For what we saw of Guangzhou we liked. It is not what we were expecting. On the one hand it is a fast modern Megacity, and on the other there are parts that are probably how they were many years ago.

The local Government has done a good job I feel in keeping the old and the new in harmony, although I am sure there are plenty of people who do not feel the same way. But as I said I only saw a few places for a couple of days, so my eyes are glossed over shall we say.

There are still covered walkways in front of shops, which you can find in Hong Kong, but not too much. It reminded me a little of wandering around in Georgetown in Penang. 

Those old Chinese shop fronts really do make that city. It’s a shame that as cities progress these old historic buildings are laid to waste in favour of modern malls.
We did pop into a mall or two just to see if we might pick up a few things, but to be honest the shopping is not that good, it’s much better in Hong Kong. But the world is so close these days that a lot of the brands are available everywhere.

This was a really great trip and one that had been put off for far too long. I mean 7 years is a long time not to return to a great country that we love so much. I’m hoping the next trip to China will be a in a year or two.
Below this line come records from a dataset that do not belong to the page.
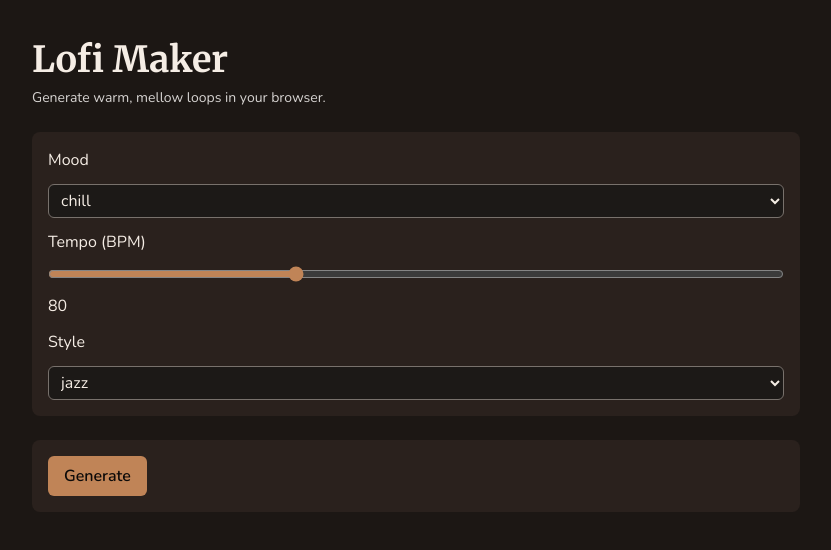
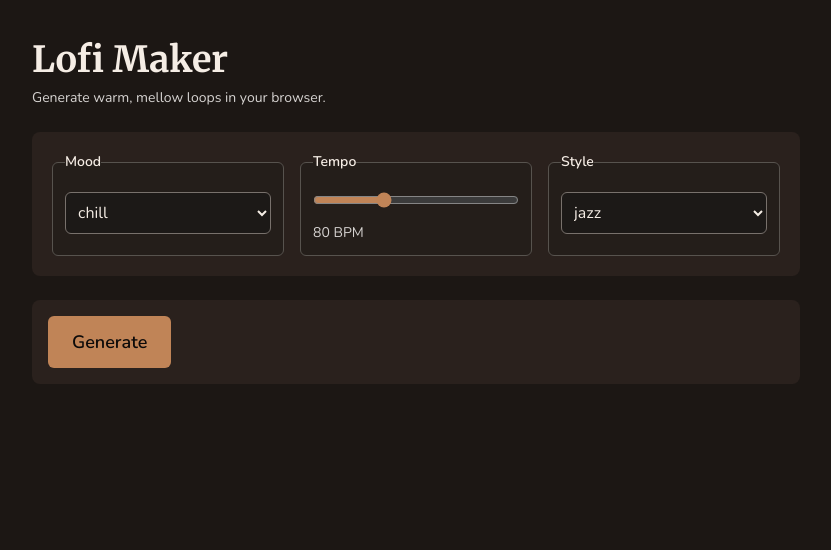
Before and after one commit to quinteroac/reelpod-studio, a React (Vite) app: page / in a window 1280 px wide. Shown: the top 550 px of the page, without its empty margins (224-1055 px from the left). Built offline with nearby package versions, Linux system fonts and the light colour scheme; what @strudel/web would draw is missing.

Commit message:
feat: implement US-002 - Styled Parameter Controls Layout

```diff
--- a/src/App.tsx
+++ b/src/App.tsx
@@ -87,11 +87,19 @@ export function App({ controller }: AppProps) {
           <p className="text-sm text-stone-300">Generate warm, mellow loops in your browser.</p>
         </header>
 
-        <section aria-label="Generation parameters" className="grid gap-3 rounded-lg bg-lofi-panel p-4">
-          <label htmlFor="mood">Mood</label>
+        <section aria-label="Generation parameters" className="space-y-4 rounded-lg bg-lofi-panel p-5">
+          <div className="grid gap-4 md:grid-cols-3">
+            <fieldset
+              data-testid="mood-control-card"
+              className="space-y-2 rounded-md border border-stone-600 bg-stone-900/40 p-3"
+            >
+              <legend className="text-sm font-semibold text-lofi-text">Mood</legend>
+              <label htmlFor="mood" className="sr-only">
+                Mood
+              </label>
               <select
                 id="mood"
-          className="rounded-md border border-stone-500 bg-stone-900 px-2 py-1 text-lofi-text"
+                className="w-full rounded-md border border-stone-500 bg-stone-900 px-2 py-2 text-lofi-text outline-none transition hover:border-lofi-accent focus-visible:ring-2 focus-visible:ring-lofi-accent"
                 value={params.mood}
                 onChange={(event) => setParams((prev) => ({ ...prev, mood: event.target.value as Mood }))}
                 disabled={status === 'loading'}
@@ -100,12 +108,20 @@ export function App({ controller }: AppProps) {
                 <option value="melancholic">melancholic</option>
                 <option value="upbeat">upbeat</option>
               </select>
+            </fieldset>
 
-        <label htmlFor="tempo">Tempo (BPM)</label>
+            <fieldset
+              data-testid="tempo-control-card"
+              className="space-y-2 rounded-md border border-stone-600 bg-stone-900/40 p-3"
+            >
+              <legend className="text-sm font-semibold text-lofi-text">Tempo</legend>
+              <label htmlFor="tempo" className="sr-only">
+                Tempo (BPM)
+              </label>
               <input
                 id="tempo"
                 type="range"
-          className="accent-lofi-accent"
+                className="w-full cursor-pointer accent-lofi-accent outline-none transition hover:opacity-90 focus-visible:ring-2 focus-visible:ring-lofi-accent"
                 min={60}
                 max={120}
                 value={params.tempo}
@@ -117,12 +133,22 @@ export function App({ controller }: AppProps) {
                 }
                 disabled={status === 'loading'}
               />
-        <output htmlFor="tempo">{params.tempo}</output>
+              <output htmlFor="tempo" className="block text-sm text-stone-300">
+                {params.tempo} BPM
+              </output>
+            </fieldset>
 
-        <label htmlFor="style">Style</label>
+            <fieldset
+              data-testid="style-control-card"
+              className="space-y-2 rounded-md border border-stone-600 bg-stone-900/40 p-3"
+            >
+              <legend className="text-sm font-semibold text-lofi-text">Style</legend>
+              <label htmlFor="style" className="sr-only">
+                Style
+              </label>
               <select
                 id="style"
-          className="rounded-md border border-stone-500 bg-stone-900 px-2 py-1 text-lofi-text"
+                className="w-full rounded-md border border-stone-500 bg-stone-900 px-2 py-2 text-lofi-text outline-none transition hover:border-lofi-accent focus-visible:ring-2 focus-visible:ring-lofi-accent"
                 value={params.style}
                 onChange={(event) => setParams((prev) => ({ ...prev, style: event.target.value as Style }))}
                 disabled={status === 'loading'}
@@ -131,12 +157,14 @@ export function App({ controller }: AppProps) {
                 <option value="hip-hop">hip-hop</option>
                 <option value="ambient">ambient</option>
               </select>
+            </fieldset>
+          </div>
         </section>
 
         <section aria-label="Generation actions" className="space-y-3 rounded-lg bg-lofi-panel p-4">
           <button
             type="button"
-            className="rounded-md bg-lofi-accent px-4 py-2 font-semibold text-stone-950 disabled:cursor-not-allowed disabled:opacity-60"
+            className="w-full rounded-md bg-lofi-accent px-6 py-3 text-lg font-semibold text-stone-950 outline-none transition hover:bg-amber-400 focus-visible:ring-2 focus-visible:ring-lofi-text disabled:cursor-not-allowed disabled:opacity-60 sm:w-auto"
             onClick={() => void handleGenerate()}
             disabled={status === 'loading'}
           >
@@ -150,7 +178,7 @@ export function App({ controller }: AppProps) {
               <p role="alert">{errorMessage}</p>
               <button
                 type="button"
-                className="rounded-md border border-lofi-accent px-3 py-1 text-lofi-text"
+                className="rounded-md border border-lofi-accent px-3 py-1 text-lofi-text outline-none transition hover:bg-stone-800 focus-visible:ring-2 focus-visible:ring-lofi-accent"
                 onClick={() => void handleGenerate()}
               >
                 Retry
@@ -163,7 +191,7 @@ export function App({ controller }: AppProps) {
           <section aria-label="Playback controls" className="grid gap-3 rounded-lg bg-lofi-panel p-4">
             <button
               type="button"
-              className="rounded-md border border-lofi-accent px-3 py-2 text-lofi-text disabled:cursor-not-allowed disabled:opacity-60"
+              className="rounded-md border border-lofi-accent px-3 py-2 text-lofi-text outline-none transition hover:bg-stone-800 focus-visible:ring-2 focus-visible:ring-lofi-accent disabled:cursor-not-allowed disabled:opacity-60"
               onClick={() => void handlePlay()}
               disabled={isPlaying}
               aria-pressed={isPlaying}
@@ -172,7 +200,7 @@ export function App({ controller }: AppProps) {
             </button>
             <button
               type="button"
-              className="rounded-md border border-lofi-accent px-3 py-2 text-lofi-text disabled:cursor-not-allowed disabled:opacity-60"
+              className="rounded-md border border-lofi-accent px-3 py-2 text-lofi-text outline-none transition hover:bg-stone-800 focus-visible:ring-2 focus-visible:ring-lofi-accent disabled:cursor-not-allowed disabled:opacity-60"
               onClick={() => void handlePause()}
               disabled={!isPlaying}
               aria-pressed={!isPlaying}
@@ -182,7 +210,7 @@ export function App({ controller }: AppProps) {
             <label htmlFor="seek">Seek</label>
             <input
               id="seek"
-              className="accent-lofi-accent"
+              className="cursor-pointer accent-lofi-accent outline-none transition hover:opacity-90 focus-visible:ring-2 focus-visible:ring-lofi-accent"
               type="range"
               min={SEEK_MIN}
               max={SEEK_MAX}
```
Also changed, not shown: .agents/flow/it_000002_progress.json, 1 other file (tests, documents, lock files or other folders). Lines whose indentation alone changed are shown as unchanged.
I’m already eyeing a return visit to Yunnan and/or Sichuan provinces and most certainly Guangzhou. 


Mr Noodles said...

Guangzhou - the city of my forefathers! The food scene is brilliant in Guangzhou, and it's a shame you didn't check out more of its many delights. You can easily lose an afternoon strolling down a street on a food crawl!

On your comments on the 'shophouse' covered walkways, these were first introduced in southern China before spreading out with Chinese settlers to the then British colonies in what is now Malaysia. Although some shophouses remain in Guangzhou, many were sadly destroyed in the name of development.

Mzungu said...

Mr N - I know I wish we had more time, but next time, as from what we saw we liked a lot.
I never knew the covered walkways came from Southern China. It is a shame there are s few left, but hopefully the local Government will keep what's left as a monument to a glorious past.